« 1) One main hypothesis was that secure attachment to peers would compensate for insecure attachment to parents, especially for girl.
2) We expected adolescents to report more depressed feelings when they were insecurely attached to parents than when securely attached only if they were insecurely attached to their peers, not if securely attached to their peers.
3) We expected adolescent boys and girls insecurely attached to mother, father, and peers to show more feelings of depression than securely attached to only one target. In addition, we expected depressed feelings to decrease as a function of the number of targets to which adolescents were securely attached.
4) We expected attachment insecurity with at least one attachment figure to be more strongly linked to depressive feelings in girl than in boys.
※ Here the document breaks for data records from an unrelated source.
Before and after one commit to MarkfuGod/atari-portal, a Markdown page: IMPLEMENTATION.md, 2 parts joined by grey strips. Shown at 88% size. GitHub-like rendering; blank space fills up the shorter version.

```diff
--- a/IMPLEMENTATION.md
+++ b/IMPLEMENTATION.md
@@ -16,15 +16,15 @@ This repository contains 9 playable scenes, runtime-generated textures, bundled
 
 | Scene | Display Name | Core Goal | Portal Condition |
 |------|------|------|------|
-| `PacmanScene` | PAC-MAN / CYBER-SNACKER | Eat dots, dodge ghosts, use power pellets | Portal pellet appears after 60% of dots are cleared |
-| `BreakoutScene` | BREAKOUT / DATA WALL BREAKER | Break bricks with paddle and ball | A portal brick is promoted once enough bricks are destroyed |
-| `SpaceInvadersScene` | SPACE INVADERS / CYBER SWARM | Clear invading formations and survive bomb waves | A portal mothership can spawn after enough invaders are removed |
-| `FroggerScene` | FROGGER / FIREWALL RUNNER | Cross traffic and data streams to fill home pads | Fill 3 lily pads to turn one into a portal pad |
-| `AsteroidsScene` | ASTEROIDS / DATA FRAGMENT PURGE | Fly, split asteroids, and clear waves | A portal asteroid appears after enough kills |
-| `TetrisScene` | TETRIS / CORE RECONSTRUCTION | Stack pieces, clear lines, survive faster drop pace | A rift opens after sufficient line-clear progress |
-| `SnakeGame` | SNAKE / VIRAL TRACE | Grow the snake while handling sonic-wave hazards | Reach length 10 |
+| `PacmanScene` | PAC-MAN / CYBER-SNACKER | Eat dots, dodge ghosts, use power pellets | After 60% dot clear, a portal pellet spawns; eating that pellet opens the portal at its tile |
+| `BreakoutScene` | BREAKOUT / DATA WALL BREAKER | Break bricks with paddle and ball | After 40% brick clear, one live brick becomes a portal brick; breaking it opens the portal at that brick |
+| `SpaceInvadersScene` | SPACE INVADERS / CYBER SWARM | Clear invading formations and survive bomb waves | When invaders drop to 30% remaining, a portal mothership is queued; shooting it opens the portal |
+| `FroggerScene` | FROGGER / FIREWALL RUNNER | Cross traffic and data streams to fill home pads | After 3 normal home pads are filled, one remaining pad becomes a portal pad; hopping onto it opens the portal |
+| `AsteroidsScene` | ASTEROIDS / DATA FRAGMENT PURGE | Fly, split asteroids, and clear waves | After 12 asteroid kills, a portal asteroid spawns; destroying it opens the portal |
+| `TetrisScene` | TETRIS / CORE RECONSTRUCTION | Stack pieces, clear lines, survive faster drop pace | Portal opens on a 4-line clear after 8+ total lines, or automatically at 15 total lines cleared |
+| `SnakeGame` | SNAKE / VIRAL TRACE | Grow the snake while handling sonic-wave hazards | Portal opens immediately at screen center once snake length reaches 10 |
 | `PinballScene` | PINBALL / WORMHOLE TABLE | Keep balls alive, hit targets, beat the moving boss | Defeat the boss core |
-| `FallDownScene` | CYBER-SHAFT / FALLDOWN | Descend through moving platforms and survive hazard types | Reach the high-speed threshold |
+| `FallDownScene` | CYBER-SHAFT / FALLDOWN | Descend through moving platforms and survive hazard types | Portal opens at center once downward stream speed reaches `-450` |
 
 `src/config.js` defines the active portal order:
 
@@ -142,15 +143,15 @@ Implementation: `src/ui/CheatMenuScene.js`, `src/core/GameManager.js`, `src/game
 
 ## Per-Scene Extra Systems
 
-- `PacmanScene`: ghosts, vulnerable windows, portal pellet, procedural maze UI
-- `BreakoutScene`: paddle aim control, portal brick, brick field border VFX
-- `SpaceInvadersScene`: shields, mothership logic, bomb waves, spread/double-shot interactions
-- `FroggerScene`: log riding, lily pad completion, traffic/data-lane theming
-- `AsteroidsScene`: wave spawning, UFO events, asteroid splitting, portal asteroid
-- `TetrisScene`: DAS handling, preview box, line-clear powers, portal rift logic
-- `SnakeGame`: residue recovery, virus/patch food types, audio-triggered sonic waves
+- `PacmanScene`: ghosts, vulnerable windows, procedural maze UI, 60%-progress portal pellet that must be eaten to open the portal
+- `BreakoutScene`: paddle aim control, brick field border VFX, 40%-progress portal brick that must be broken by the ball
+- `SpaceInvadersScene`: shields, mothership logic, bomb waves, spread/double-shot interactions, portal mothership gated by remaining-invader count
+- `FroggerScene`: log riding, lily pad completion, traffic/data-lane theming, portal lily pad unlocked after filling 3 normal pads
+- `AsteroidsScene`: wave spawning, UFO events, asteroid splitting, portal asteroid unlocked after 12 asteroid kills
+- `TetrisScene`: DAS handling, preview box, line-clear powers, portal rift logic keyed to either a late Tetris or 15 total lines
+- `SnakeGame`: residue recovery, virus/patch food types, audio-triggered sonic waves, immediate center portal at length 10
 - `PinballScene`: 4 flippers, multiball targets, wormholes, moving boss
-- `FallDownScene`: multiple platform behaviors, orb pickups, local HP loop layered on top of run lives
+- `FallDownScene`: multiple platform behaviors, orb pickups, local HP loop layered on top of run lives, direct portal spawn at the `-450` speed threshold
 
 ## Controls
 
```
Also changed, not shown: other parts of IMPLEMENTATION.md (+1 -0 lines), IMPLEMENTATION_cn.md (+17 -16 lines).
5) we also expected adolescent girls to show more depressive symptomatology than adolescent boys. » (p. 8)
176 (110 females, 66 males) ninth-grade and tenth-grade students (mean age=15) attending Lasalle Catholic Comprehensive High School in Montreal. They were predominantly Caucasian, English-speaking, and from lower middle-class homes. The students were participating in the final year of a three-year longitudinal study.
- The Relationship Questionnaire (RQ : Bartholomew & Horowitz, 1991);
- Multiple Affect Adjective Checklist-Revised (MAACL-R : Zuckerman & Lubin, 1985);
- Social Desirability Scale (Strahan & Gerbasi, 1972);
- Computer Vignette Task of 30 minutes.
Type de traitement des données :
« While both parent and peer attachment security have been found to be related to adolescent’s well-being, the relative importance of each on the adolescent’s adjustment is in question. Further, insecure attachment appears to be a more important factor in depression for adolescent girls than boys (Kobak, Sudler, & Gamble, 1991). The present study investigates the role of parental and peer attachments in depression among adolescent boys and girls, and whether secure attachment to peers protects adolescents insecurely attached to parents, particularly girls, against depression. Adolescents (n = 176) completed self-reports measuring their depressed feelings and their attachment to mother, father, and best friend, and a computer task consisting of hypothetical situations in which they were asked how they would feel. The results suggested that attachment security to a close peer only protected girls insecurely attached to their father against depression. Attachment security to both parents appeared to protect adolescents against depression. These findings substantiate the importance of attachment security to parents in adolescence and the need to examine gender differences and the separate effects of both mother and father when studying the importance of security to parents and to peers on the adolescent’s mental health. » (p. iii)